This is the story's climax. Until now, we aren't sure if her arguments and claims will work, or if the gang will shoot her as they've done everyone else. It seems as though the Misfit is used to hearing much of what the grandmother had said earlier, that he should pray, that he must have made some mistake at some point, as these comments didn't shock him at all. However, when the grandmother's tune changes—not as a result of her attempts to manipulate him but because she truly experiences a moment of clarity and grace wherein she understood the connection between them as human beings—it is too much for him. Without a thought, he shoots her.
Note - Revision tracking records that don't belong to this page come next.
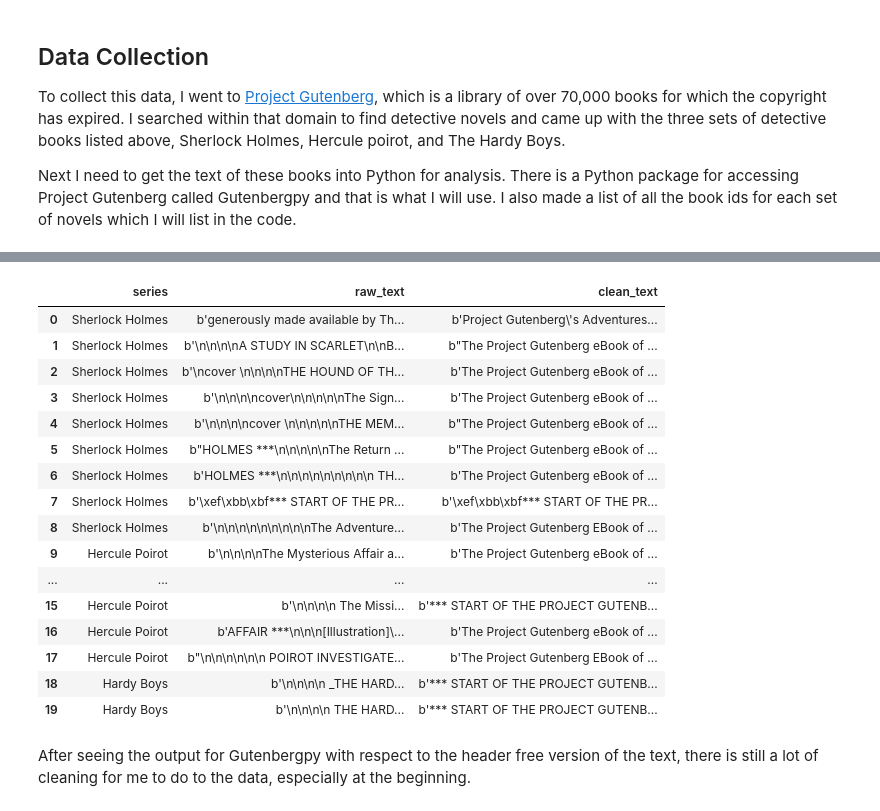
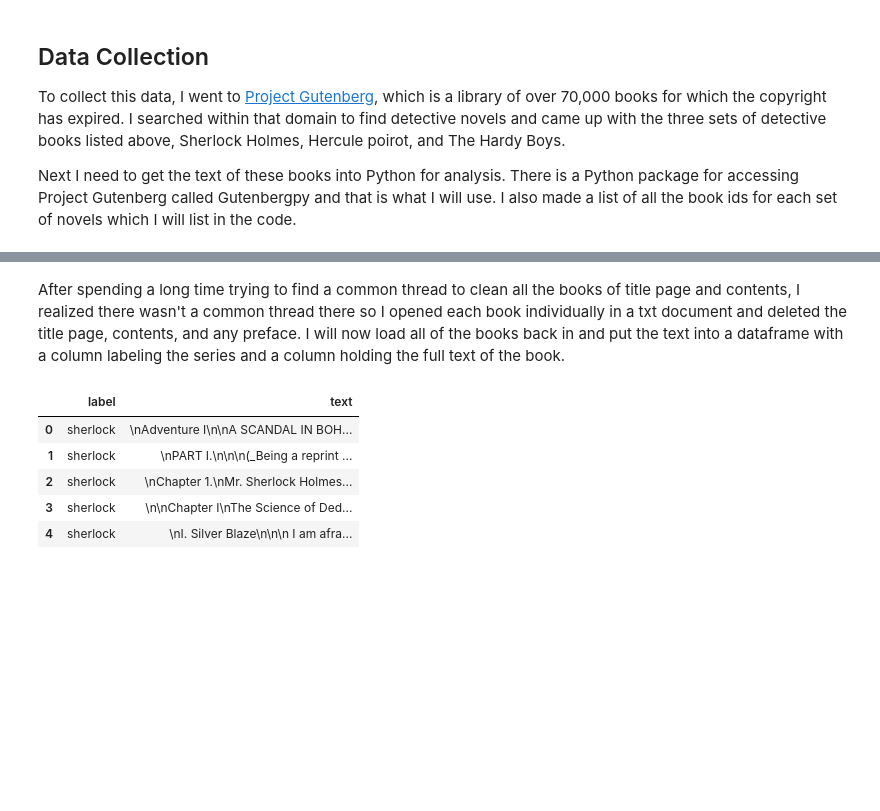
Before and after one commit to vred13/detective-chatbot, a Jupyter notebook: DetectiveBot.ipynb, the cells around one changed output, grey strips where cells are left out. Drawn from its saved outputs; the diff is of its cells as text; code cells hidden in the pictures; blank space fills up the shorter version.

Commit message:
Finished Data Cleaning steps prior to wrangling for LangChain

```diff
--- a/DetectiveBot.ipynb
+++ b/DetectiveBot.ipynb
@@ -147,7 +129,6 @@ the adventure of the bruce-partington plans file already exists
 # %%
-hercule_raw=[0]*len(hercule)
 hercule_clean = [0]*len(hercule)
 for i in range(len(hercule)):
-  hercule_raw[i], hercule_clean[i]=raw_and_clean_book(hercule[i])
+  hercule_clean[i]=clean_book(hercule[i], 'Agatha Christie')
 
-hercule_df = pd.DataFrame({'series': ['Hercule Poirot']*len(hercule), 'raw_text': hercule_raw, 'clean_text': hercule_clean})
+#hercule_df = pd.DataFrame({'series': ['Hercule Poirot']*len(hercule), 'raw_text': hercule_raw, 'clean_text': hercule_clean})
@@ -154,7 +154,6 @@ hercule_df = pd.DataFrame({'series': ['Hercule Poirot']*len(hercule), 'raw_text'
 # %%
-hardy_boys_raw=[0]*len(hardy_boys)
 hardy_boys_clean = [0]*len(hardy_boys)
 for i in range(len(hardy_boys)):
-  hardy_boys_raw[i], hardy_boys_clean[i]=raw_and_clean_book(hardy_boys[i])
+  hardy_boys_clean[i]=clean_book(hardy_boys[i], 'Franklin W. Dixon')
 
-hardy_boys_df = pd.DataFrame({'series': ['Hardy Boys']*len(hardy_boys), 'raw_text': hardy_boys_raw, 'clean_text': hardy_boys_clean})
+#hardy_boys_df = pd.DataFrame({'series': ['Hardy Boys']*len(hardy_boys), 'raw_text': hardy_boys_raw, 'clean_text': hardy_boys_clean})
@@ -164,22 +175,43 @@ full_df = pd.concat([sherlock_df, hercule_df, hardy_boys_df], ignore_index= True
+# %% [markdown]
+After spending a long time trying to find a common thread to clean all the books of title page and contents, I realized there wasn't a common thread there so I opened each book individually in a txt document and deleted the title page, contents, and any preface.  I will now load all of the books back in and put the text into a dataframe with a column labeling the series and a column holding the full text of the book.
+# %%
+def open_clean_files(id, path):
+  book_meta_data = get_book_metadata(id)['results'][0]
+  title = book_meta_data['title'].lower()
+  filename = path + title +'.txt'
+  with open(filename, 'r') as f:
+            raw = f.read()
+  return raw
+# %%
+sherlock_clean = [0]*len(sherlock)
+sherlock_label = ['sherlock']*len(sherlock)
+for i in range(len(sherlock)):
+  sherlock_clean[i] = open_clean_files(sherlock[i], path = "/content/drive/MyDrive/Detective Bot/data/")
+
+
+hercule_clean = [0]*len(hercule)
+hercule_label = ['hercule']*len(hercule)
+for i in range(len(hercule)):
+  hercule_clean[i] = open_clean_files(hercule[i], path = "/content/drive/MyDrive/Detective Bot/data/")
+
+
+hardy_boys_clean = [0]*len(hardy_boys)
+hardy_boys_label = ['hardy boys'] *len(hardy_boys)
+for i in range(len(hardy_boys)):
+  hardy_boys_clean[i] = open_clean_files(hardy_boys[i], path = "/content/drive/MyDrive/Detective Bot/data/")
+
+
+sherlock_df = pd.DataFrame({'label': sherlock_label, 'text': sherlock_clean})
+hercule_df = pd.DataFrame({'label': hercule_label, 'text': hercule_clean})
+hardy_boys_df = pd.DataFrame({'label': hardy_boys_label, 'text': hardy_boys_clean})
+
+full_df = pd.concat([sherlock_df, hercule_df, hardy_boys_df], ignore_index=True)
 # %%
-full_df.head(20)
+full_df.head()
 # %% [output]
-|  | series | raw_text | clean_text |
-| 0 | Sherlock Holmes | b'generously made available by Th... | b'Project Gutenberg\'s Adventures... |
-| 1 | Sherlock Holmes | b'\n\n\n\nA STUDY IN SCARLET\n\nB... | b"The Project Gutenberg eBook of ... |
-| 2 | Sherlock Holmes | b'\ncover \n\n\n\nTHE HOUND OF TH... | b'The Project Gutenberg eBook of ... |
-| 3 | Sherlock Holmes | b'\n\n\n\ncover\n\n\n\n\nThe Sign... | b'The Project Gutenberg eBook of ... |
-| 4 | Sherlock Holmes | b'\n\n\n\ncover \n\n\n\n\nTHE MEM... | b"The Project Gutenberg eBook of ... |
-| 5 | Sherlock Holmes | b"HOLMES ***\n\n\n\n\nThe Return ... | b"The Project Gutenberg eBook of ... |
-| 6 | Sherlock Holmes | b'HOLMES ***\n\n\n\n\n\n\n\n\n TH... | b'The Project Gutenberg eBook of ... |
-| 7 | Sherlock Holmes | b'\xef\xbb\xbf*** START OF THE PR... | b'\xef\xbb\xbf*** START OF THE PR... |
-| 8 | Sherlock Holmes | b'\n\n\n\n\n\n\n\n\nThe Adventure... | b'The Project Gutenberg EBook of ... |
-| 9 | Hercule Poirot | b'\n\n\n\nThe Mysterious Affair a... | b'The Project Gutenberg eBook of ... |
-| ... | ... | ... | ... |
-| 15 | Hercule Poirot | b'\n\n\n\n The Missi... | b'*** START OF THE PROJECT GUTENB... |
-| 16 | Hercule Poirot | b'AFFAIR ***\n\n\n[Illustration]\... | b'The Project Gutenberg eBook of ... |
-| 17 | Hercule Poirot | b"\n\n\n\n\n\n POIROT INVESTIGATE... | b'The Project Gutenberg EBook of ... |
-| 18 | Hardy Boys | b'\n\n\n\n _THE HARD... | b'*** START OF THE PROJECT GUTENB... |
-| 19 | Hardy Boys | b'\n\n\n\n THE HARD... | b'*** START OF THE PROJECT GUTENB... |
+|  | label | text |
+| 0 | sherlock | \nAdventure I\n\nA SCANDAL IN BOH... |
+| 1 | sherlock | \nPART I.\n\n\n(_Being a reprint ... |
+| 2 | sherlock | \nChapter 1.\nMr. Sherlock Holmes... |
+| 3 | sherlock | \n\nChapter I\nThe Science of Ded... |
+| 4 | sherlock | \nI. Silver Blaze\n\n\n I am afra... |
-# %% [markdown]
-After seeing the output for Gutenbergpy with respect to the header free version of the text, there is still a lot of cleaning for me to do to the data, especially at the beginning.
```
Also changed, not shown: parts of 15 cells of this notebook.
This is both the moment of the highest tension but also when we finally know how the conflict resolves.
The climax is the highest point of tension in a story when everything hangs in the balance, but the resolution has not yet come. In "A Good Man is Hard to Find," the climax comes when the Misfit, his gang having taken away the grandmother's son, daughter-in-law and grandchildren, has a conversation with her in a ditch. She is terrified, realizing, as she hears gun shots and screams from the woods that the gang is killing her family. She knows that the Misfit probably plans to murder her. She keeps talking, hoping that she can somehow wiggle out of the situation. She appeals to Misfit on the basis of being a lady, suggesting to him to it would be inappropriate for a "good man" like him to kill a person like her. She also offers him money. When that doesn't work, she appeals to him through religion, telling him he should pray to Jesus. Finally, in a moment of grace, she sees him as her own son:
... the grandmother's head cleared for an instant. She saw the man's face twisted close to her own as if he were going to cry and she murmured, "Why you're one of my babies. You're one of my own children!" She reached out and touched him on the shoulder.
That is the climax of the story. Right after that, the Misfit springs back and shoots her three times. She dies, sending the story to its resolution.
The climax, or the highest point of action, comes when Bailey, the grandmother's son, wrecks the car. At the grandmother's urging, and despite Bailey's reluctance, Bailey turns the car around to go visit an old plantation home which his mother says will be educational for them (and the children want to see because of a promised "secret panel").
However, when miles pass and the grandmother begins to doubt her memory of the location, she becomes agitated and accidentally sets off a series of mishaps: her jerking bumps a valise (a suitcase) which upset the cat, Pitty-Sing, who jumps on Bailey and makes him steer improperly. The car then tumbles over and lands "in a gulch off the side of the road."
This sets the climax into motion. Passersby who happen to see the accident come to the scene, but not, as the grandmother expects, to their aid. Instead, the pair are the escaped convicts the grandmother had read about and discussed with Red Sammy's wife in the barbecue stand. The outlaws have no other intent but to rob and then kill, which leads to the startling conclusion.